— WORK TASK —
Copy each line of the data exactly. Leave nothing out.

— SUPPLIED MATERIAL —
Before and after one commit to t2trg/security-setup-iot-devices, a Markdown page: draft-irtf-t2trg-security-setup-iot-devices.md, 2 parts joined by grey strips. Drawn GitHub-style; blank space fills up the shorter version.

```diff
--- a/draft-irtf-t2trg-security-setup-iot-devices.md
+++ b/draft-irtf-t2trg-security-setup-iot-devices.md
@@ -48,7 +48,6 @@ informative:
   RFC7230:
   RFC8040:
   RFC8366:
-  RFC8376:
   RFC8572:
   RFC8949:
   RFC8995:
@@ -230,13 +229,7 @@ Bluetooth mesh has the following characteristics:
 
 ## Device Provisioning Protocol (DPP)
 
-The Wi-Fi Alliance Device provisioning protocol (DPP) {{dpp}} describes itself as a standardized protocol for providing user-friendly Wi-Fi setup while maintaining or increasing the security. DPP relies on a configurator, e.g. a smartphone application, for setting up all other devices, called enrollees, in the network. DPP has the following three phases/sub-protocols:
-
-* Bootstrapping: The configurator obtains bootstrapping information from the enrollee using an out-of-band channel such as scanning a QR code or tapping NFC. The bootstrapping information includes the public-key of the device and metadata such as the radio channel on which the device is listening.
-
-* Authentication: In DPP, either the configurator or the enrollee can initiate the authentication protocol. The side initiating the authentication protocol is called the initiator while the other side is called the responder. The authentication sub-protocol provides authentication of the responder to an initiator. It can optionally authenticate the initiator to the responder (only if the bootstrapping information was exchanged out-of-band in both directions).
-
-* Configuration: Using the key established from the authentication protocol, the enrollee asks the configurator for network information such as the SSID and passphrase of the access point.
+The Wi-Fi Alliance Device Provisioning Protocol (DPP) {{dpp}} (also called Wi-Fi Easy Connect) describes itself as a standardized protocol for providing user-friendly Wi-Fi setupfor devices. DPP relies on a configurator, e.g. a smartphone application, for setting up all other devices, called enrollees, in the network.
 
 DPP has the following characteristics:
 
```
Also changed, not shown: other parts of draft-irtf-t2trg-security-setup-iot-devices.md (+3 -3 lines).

— WRITTEN SOLUTION —
Before and after one commit to t2trg/security-setup-iot-devices, a Markdown page: draft-irtf-t2trg-security-setup-iot-devices.md, 2 parts joined by grey strips. Drawn GitHub-style; blank space fills up the shorter version.

```diff
--- a/draft-irtf-t2trg-security-setup-iot-devices.md
+++ b/draft-irtf-t2trg-security-setup-iot-devices.md
@@ -48,7 +48,6 @@ informative:
   RFC7230:
   RFC8040:
   RFC8366:
-  RFC8376:
   RFC8572:
   RFC8949:
   RFC8995:
@@ -230,13 +229,7 @@ Bluetooth mesh has the following characteristics:
 
 ## Device Provisioning Protocol (DPP)
 
-The Wi-Fi Alliance Device provisioning protocol (DPP) {{dpp}} describes itself as a standardized protocol for providing user-friendly Wi-Fi setup while maintaining or increasing the security. DPP relies on a configurator, e.g. a smartphone application, for setting up all other devices, called enrollees, in the network. DPP has the following three phases/sub-protocols:
-
-* Bootstrapping: The configurator obtains bootstrapping information from the enrollee using an out-of-band channel such as scanning a QR code or tapping NFC. The bootstrapping information includes the public-key of the device and metadata such as the radio channel on which the device is listening.
-
-* Authentication: In DPP, either the configurator or the enrollee can initiate the authentication protocol. The side initiating the authentication protocol is called the initiator while the other side is called the responder. The authentication sub-protocol provides authentication of the responder to an initiator. It can optionally authenticate the initiator to the responder (only if the bootstrapping information was exchanged out-of-band in both directions).
-
-* Configuration: Using the key established from the authentication protocol, the enrollee asks the configurator for network information such as the SSID and passphrase of the access point.
+The Wi-Fi Alliance Device Provisioning Protocol (DPP) {{dpp}} (also called Wi-Fi Easy Connect) describes itself as a standardized protocol for providing user-friendly Wi-Fi setupfor devices. DPP relies on a configurator, e.g. a smartphone application, for setting up all other devices, called enrollees, in the network.
 
 DPP has the following characteristics:
 
```
Also changed, not shown: other parts of draft-irtf-t2trg-security-setup-iot-devices.md (+3 -3 lines).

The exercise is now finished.